Tag Archives: enabling

Learning to Sit Still

“On the plane from Albany, New York to Portland, Oregon, I deleted my heroin dealer’s phone number. It wasn’t the first time I’d done that—more like the 15th—and each time I’d felt a strange resistance. I knew that I would miss my heroin dealer that had been oh so accommodating in terms of helping me to ruin myself. I loved people that enabled my irresponsibility. In hindsight, he was my doctor. And I was a happy patient.” Read the full article from TheFix.com.

DBT is a core part of  Behavioral Health Hawaii’s  Intensive Outpatient Program.


Most of us have seen at least one episode of the TV hit show Intervention. They show graphic images of the addict using, the families talk about the pain cause by the person’s drinking or drug use, then the big drama filled secret meeting showing the person hopefully going off to treatment. A family contacted me recently wanting an intervention. I asked the Mother who appeared to be the enabler to come to my office to discuss the situation. In our session we discussed the issue at hand devised our next steps, she went home to speak with the other family members. We set up a meeting with siblings and close relatives, invited the addicted individual, making sure no one was being secretive. The addicted individual knew they were coming to discuss the issue at hand. I tell family member to say to the addict, “I would like you to come to help me deal with this issue.” Nine times out of ten the person will come to the meeting. Everyone showed up to the appointment with the addicted individual in tow. We met for about an hour and a half, the addict family member left agreeing to go to treatment. My services were about $300.00 for the intervention. Not everyone can do an intervention this way. They had the resources to set up a treatment facility on the Mainland. They had plenty of family members to stay with the person and keep the momentum going. I was told it took 2 hours to get the person in the car to go to the airport. They had someone stay with him in California for a few day during detox so they were the exception rather then the rule. The addict is in long term treatment and hopefully they will stay. The family will need to do their own work because they become as sick if not sicker then addict. Interventions come in all different sizes and shapes. Interventions work but it takes a lot of effort on the part of everyone involved to make it sucessful long term.
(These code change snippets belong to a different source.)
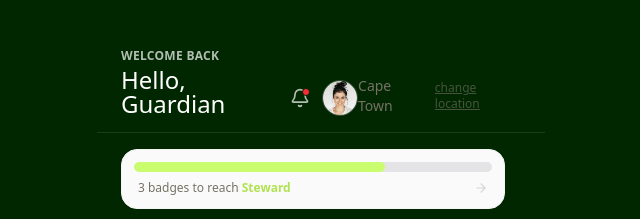
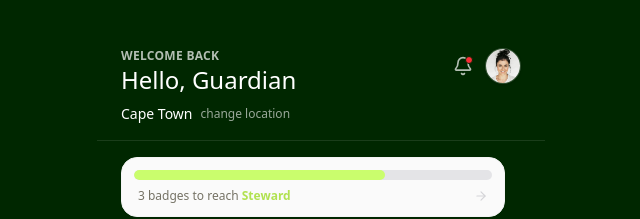
Before and after one commit to broadbrandsa/GOTF, a Next.js app: page /home in a window 1280 px wide. Shown: the top 219 px of the page, without its empty margins (319-959 px from the left). Built offline with nearby package versions, Linux system fonts and the light colour scheme.

Commit message:
Home header location alignment + outcome detail cleanup

```diff
--- a/app/(main)/home/page.tsx
+++ b/app/(main)/home/page.tsx
@@ -46,12 +46,21 @@ export default function HomePage() {
 
     return (
         <div className="pb-6">
-            <TopBar title="Hello, Guardian" subtitle="Welcome back">
-                <div className="flex items-center gap-2">
-                    <span className="text-sm text-muted-foreground">{city}</span>
-                    <span className="text-xs text-muted-foreground underline opacity-60 hover:opacity-100 cursor-pointer transition-opacity">change location</span>
-                </div>
-            </TopBar>
+            <TopBar
+                title="Hello, Guardian"
+                subtitle="Welcome back"
+                extraContent={
+                    <div className="flex items-center gap-2 mt-1">
+                        <span className="text-sm font-medium text-white">{city}</span>
+                        <span
+                            className="text-xs text-white/60 hover:text-white cursor-pointer transition-colors"
+                            onClick={() => { /* Logic to change city if needed, for now just UI */ }}
+                        >
+                            change location
+                        </span>
+                    </div>
+                }
+            />
 
             <div className="px-6 mt-4">
                 <Link href="/quest" className="block w-full max-w-sm">
--- a/app/(main)/p/[id]/page.tsx
+++ b/app/(main)/p/[id]/page.tsx
@@ -102,12 +102,7 @@ export default async function ParticipationDetailsPage({ params }: PageProps) {
                             )}
 
                             {/* Gamification Pill */}
-                            {item.earnedBadgeName && (
-                                <div className="inline-flex items-center px-2.5 h-6 rounded-full bg-white/10 backdrop-blur-md border border-white/20 text-[10px] font-bold text-white shadow-sm">
-                                    <span className="mr-1 text-sm">🏆</span>
-                                    Earn {item.badgesAwarded?.length && item.badgesAwarded.length > 1 ? `${item.badgesAwarded.length} badges` : `a ${item.earnedBadgeName} badge`}
-                                </div>
-                            )}
+
                         </div>
 
                         {/* Title */}
@@ -166,25 +161,12 @@ export default async function ParticipationDetailsPage({ params }: PageProps) {
                             <div className="p-6">
                                 <h3 className="font-bold text-lime-dark mb-2 flex items-center gap-2">
                                     <CheckCircle size={18} /> Outcome Reported
-                                    <Badge variant="outline" className={clsx(
-                                        "backdrop-blur-md border-white/40 text-white font-medium capitalize shadow-sm px-2.5 py-0.5 h-6",
-                                        isClosed && "bg-zinc-800/80 border-zinc-700"
-                                    )}>
-                                        {item.status === 'open' ? 'Open' : 'Closed'}
-                                    </Badge>
                                 </h3>
-                                <h1 className="text-3xl font-bold leading-tight mb-2 drop-shadow-md">{item.title}</h1>
 
-                                {/* Goal Description */}
+                                {/* Outcome Description */}
                                 <p className="text-white/90 text-sm sm:text-base font-medium leading-relaxed line-clamp-3 mb-3">
-                                    {item.goal}
+                                    {(item as any).outcomeDescription || item.outcomeSummary}
                                 </p>
-
-                                {/* Meta Data (Moved to Overlay) */}
-                                <div className="flex items-center gap-4 text-sm font-medium text-white/90">
-                                    <span className="flex items-center gap-1.5"><Calendar size={14} /> {new Date(item.date).toLocaleDateString(undefined, { weekday: 'short', month: 'short', day: 'numeric', hour: 'numeric', minute: '2-digit' })}</span>
-                                    <span className="flex items-center gap-1.5"><MapPin size={14} /> {item.mode === 'online' ? (item.platform || 'Online') : item.city}</span>
-                                </div>
                             </div>
                         </Card>
                     </div>
--- a/components/TopBar.tsx
+++ b/components/TopBar.tsx
@@ -8,15 +8,16 @@ interface TopBarProps {
     children?: React.ReactNode;
 }
 
-export function TopBar({ title, subtitle, showProfile = true, children }: TopBarProps) {
+export function TopBar({ title, subtitle, showProfile = true, children, extraContent }: TopBarProps & { extraContent?: React.ReactNode }) {
     return (
-        <div className="sticky top-0 z-40 bg-[#002700] backdrop-blur-md border-b border-white/10 px-6 pt-12 pb-4 flex justify-between items-end transition-all duration-300">
-            <div>
+        <div className="sticky top-0 z-40 bg-[#002700] backdrop-blur-md border-b border-white/10 px-6 pt-12 pb-4 flex justify-between items-start transition-all duration-300">
+            <div className="flex flex-col items-start">
                 {subtitle && <p className="text-xs font-semibold text-white/70 tracking-wide uppercase mb-1">{subtitle}</p>}
-                {title && <h1 className="text-2xl font-bold text-white leading-none">{title}</h1>}
+                {title && <h1 className="text-2xl font-bold text-white leading-none mb-1">{title}</h1>}
+                {extraContent && <div className="mt-1">{extraContent}</div>}
             </div>
             {showProfile && (
-                <div className="flex items-center gap-3">
+                <div className="flex items-center gap-3 self-end md:self-auto mb-1">
                     <div className="relative">
                         <Bell size={20} className="text-white/70" />
                         <div className="absolute top-0 right-0 w-2 h-2 rounded-full bg-red-500 border border-[#002700]" />
--- a/lib/data.ts
+++ b/lib/data.ts
@@ -105,6 +105,7 @@ export const PARTICIPATION_ITEMS: Participation[] = [
         badgesAwarded: [BADGES[1]],
         earnedBadgeName: 'Guardian',
         outcomeSummary: 'We cleared 2 hectares of alien vegetation, saving an estimated 10,000 liters of water per year for the catchment area.',
+        outcomeDescription: 'Volunteers gathered early morning to tackle the invasive Port Jackson willow. It was a successful day ensuring the local biodiversity can thrive.',
         outcomeImage: '/images/outcome-1.jpg',
         imageUrl: '/images/event-local-action-2.jpg',
         contributedMemberIds: ['m2', 'm4', 'm1']
--- a/lib/types.ts
+++ b/lib/types.ts
@@ -32,6 +32,7 @@ export interface Participation {
   badgesAwarded?: Badge[];
   earnedBadgeName?: BadgeName; // Specific named badge
   outcomeSummary?: string; // Only for closed items
+  outcomeDescription?: string; // Detailed description of outcome
   outcomeImage?: string; // New field for outcome image
   researchPartner?: string; // For Citizen Science challenges
   imageUrl?: string; // For visual demo
```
Treatment Does Work

I can’t tell you how many times I hear addicts and their family members say “he/she/I have been to treatment already it doesn’t work.” This is a common misconception, the idea that if someone has been through treatment once or twice that the option of residential treatment is off the table.

To first address the misconception that “treatment doesn’t work”:

There are treatment facilities that do a better job then others, but overall most people are able to maintain abstinence while they are in treatment, therefore treatment, if the goal is abstinence, works. What doesn’t work is not following through with the aftercare plan. The other thing that can cause a person to fail is if the treatment isn’t long enough. Most insurance will only pay for 30 days at the most. It has been proven time and time again that 90 days for many addicted individuals is the minimum stay for the desired outcome.

If you suffer a heart attack and don’t follow the recommendations of you MD, you will have a higher chance of having another heart attack. Addiction, like heart disease, is a serious illness and if you want to recover you must make lifestyle changes.

Most aftercare plans recommend 12-step meeting attendance, get a sponsor, meet with a therapist, don’t hang out with using friends. Intensive Outpatient Treatment that we offer at BHH is also an important part of the recovery process. Intensive Outpatient treatment gives the addict/alcohol dependent the structure and accountablity they need to maintain abstinence. Addiction like any other disease is prone to relapse. If a person is in treatment, getting regular urine drug screening, attending 12-step or some kind of clean and sober support group, family counseling, and medication management, their chances of recovery increase significantly.

The treatment professionals do families a disservice by not informing them of the importance of aftercare. The addict gets out of treatment and they feel great the, family has their loved one back, everyone is elated. The addict has a sincere desire to stay clean and sober but without help, the stress of staying clean and starting a new life gets to them, they don’t follow through with building a sober support network, or a treatment program to help them through the first few months of sobriety and boom, they relapse.

My point is this, the addict/alcoholic needs to be in treatment and involved in some sort of sober support network for at least a year to begin to have a good chance at long term recovery. Treatment Does Work, but you have to work it if your goal is long term recovery.